*** Opening of Supplied data ***
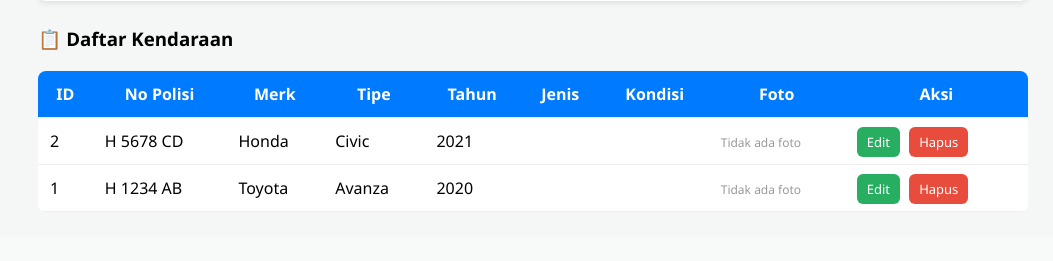
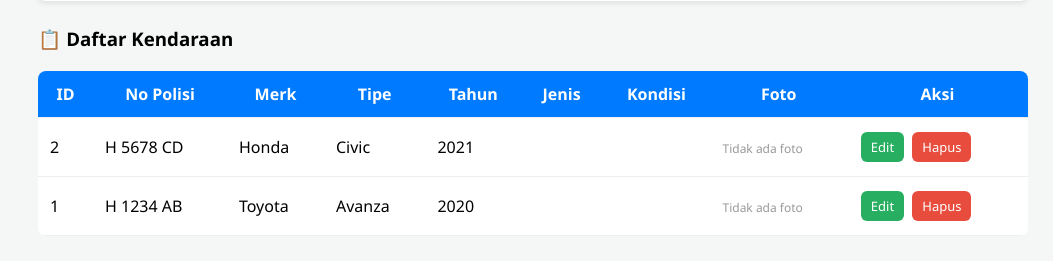
Before and after one commit to alfatahusman1-maman/Monitoring-Kendaraan, a PHP site: page /admin/kendaraan.php in a window 1280 px wide. Shown: the part 892-1153 px from the top of the page, without its empty margins (227-1280 px from the left). Before the commit the page ends 1096 px from the top, so only its background shows below. Run offline with PHP 8.4, Linux system fonts and the light colour scheme; a user stored in the database is signed in; data comes from the database, SQL or seed files in the repository; data that the repository does not hold is empty.

Commit message:
Fix button spacing and wrapping across all admin modules

```diff
--- a/admin/bbm.php
+++ b/admin/bbm.php
@@ -255,9 +255,10 @@ if($msg == 'rejected') $message = 'Pengajuan BBM berhasil ditolak.';
         }
 
         .btn-sm {
+            display: inline-block;
             padding: 6px 12px;
             font-size: 12px;
-            margin: 2px;
+            margin: 3px;
         }
 
         .action-cell {
--- a/admin/kelola_pegawai.php
+++ b/admin/kelola_pegawai.php
@@ -127,10 +127,12 @@ if ($user['role'] == 'User' && isset($_POST['update'])) {
             background: #f9f9f9;
         }
         .btn {
+            display: inline-block;
             padding: 6px 12px;
             border-radius: 5px;
             text-decoration: none;
             font-size: 14px;
+            margin: 2px;
         }
         .btn-edit {
             background: #ffc107;
--- a/admin/kendaraan.php
+++ b/admin/kendaraan.php
@@ -151,7 +151,7 @@ $data = mysqli_query($conn, "SELECT * FROM kendaraan ORDER BY id DESC");
         table th, table td { padding: 12px; border-bottom: 1px solid #eee; }
         table th { background:  #007bff; color: #fff; }
         table tr:hover { background: #f3f9ff; }
-        .action-links a { padding: 6px 10px; border-radius: 6px; font-size: 13px; color: #fff; margin-right: 5px; }
+        .action-links a { display: inline-block; padding: 6px 10px; border-radius: 6px; font-size: 13px; color: #fff; margin: 2px; }
         .action-links a.edit { background: #27ae60; }
         .action-links a.delete { background: #e74c3c; }
         .photo-cell img { max-width: 80px; max-height: 80px; border-radius: 6px; object-fit: cover; }
```
Also changed, not shown: admin/servis.php (+9 -1 lines).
*** Close of Supplied data ***
_What is expected_
Return every entry above exactly. Pictures stay out.

_Response below_
Before and after one commit to alfatahusman1-maman/Monitoring-Kendaraan, a PHP site: page /admin/kendaraan.php in a window 1280 px wide. Shown: the part 892-1153 px from the top of the page, without its empty margins (227-1280 px from the left). Before the commit the page ends 1096 px from the top, so only its background shows below. Run offline with PHP 8.4, Linux system fonts and the light colour scheme; a user stored in the database is signed in; data comes from the database, SQL or seed files in the repository; data that the repository does not hold is empty.

Commit message:
Fix button spacing and wrapping across all admin modules

```diff
--- a/admin/bbm.php
+++ b/admin/bbm.php
@@ -255,9 +255,10 @@ if($msg == 'rejected') $message = 'Pengajuan BBM berhasil ditolak.';
         }
 
         .btn-sm {
+            display: inline-block;
             padding: 6px 12px;
             font-size: 12px;
-            margin: 2px;
+            margin: 3px;
         }
 
         .action-cell {
--- a/admin/kelola_pegawai.php
+++ b/admin/kelola_pegawai.php
@@ -127,10 +127,12 @@ if ($user['role'] == 'User' && isset($_POST['update'])) {
             background: #f9f9f9;
         }
         .btn {
+            display: inline-block;
             padding: 6px 12px;
             border-radius: 5px;
             text-decoration: none;
             font-size: 14px;
+            margin: 2px;
         }
         .btn-edit {
             background: #ffc107;
--- a/admin/kendaraan.php
+++ b/admin/kendaraan.php
@@ -151,7 +151,7 @@ $data = mysqli_query($conn, "SELECT * FROM kendaraan ORDER BY id DESC");
         table th, table td { padding: 12px; border-bottom: 1px solid #eee; }
         table th { background:  #007bff; color: #fff; }
         table tr:hover { background: #f3f9ff; }
-        .action-links a { padding: 6px 10px; border-radius: 6px; font-size: 13px; color: #fff; margin-right: 5px; }
+        .action-links a { display: inline-block; padding: 6px 10px; border-radius: 6px; font-size: 13px; color: #fff; margin: 2px; }
         .action-links a.edit { background: #27ae60; }
         .action-links a.delete { background: #e74c3c; }
         .photo-cell img { max-width: 80px; max-height: 80px; border-radius: 6px; object-fit: cover; }
```
Also changed, not shown: admin/servis.php (+9 -1 lines).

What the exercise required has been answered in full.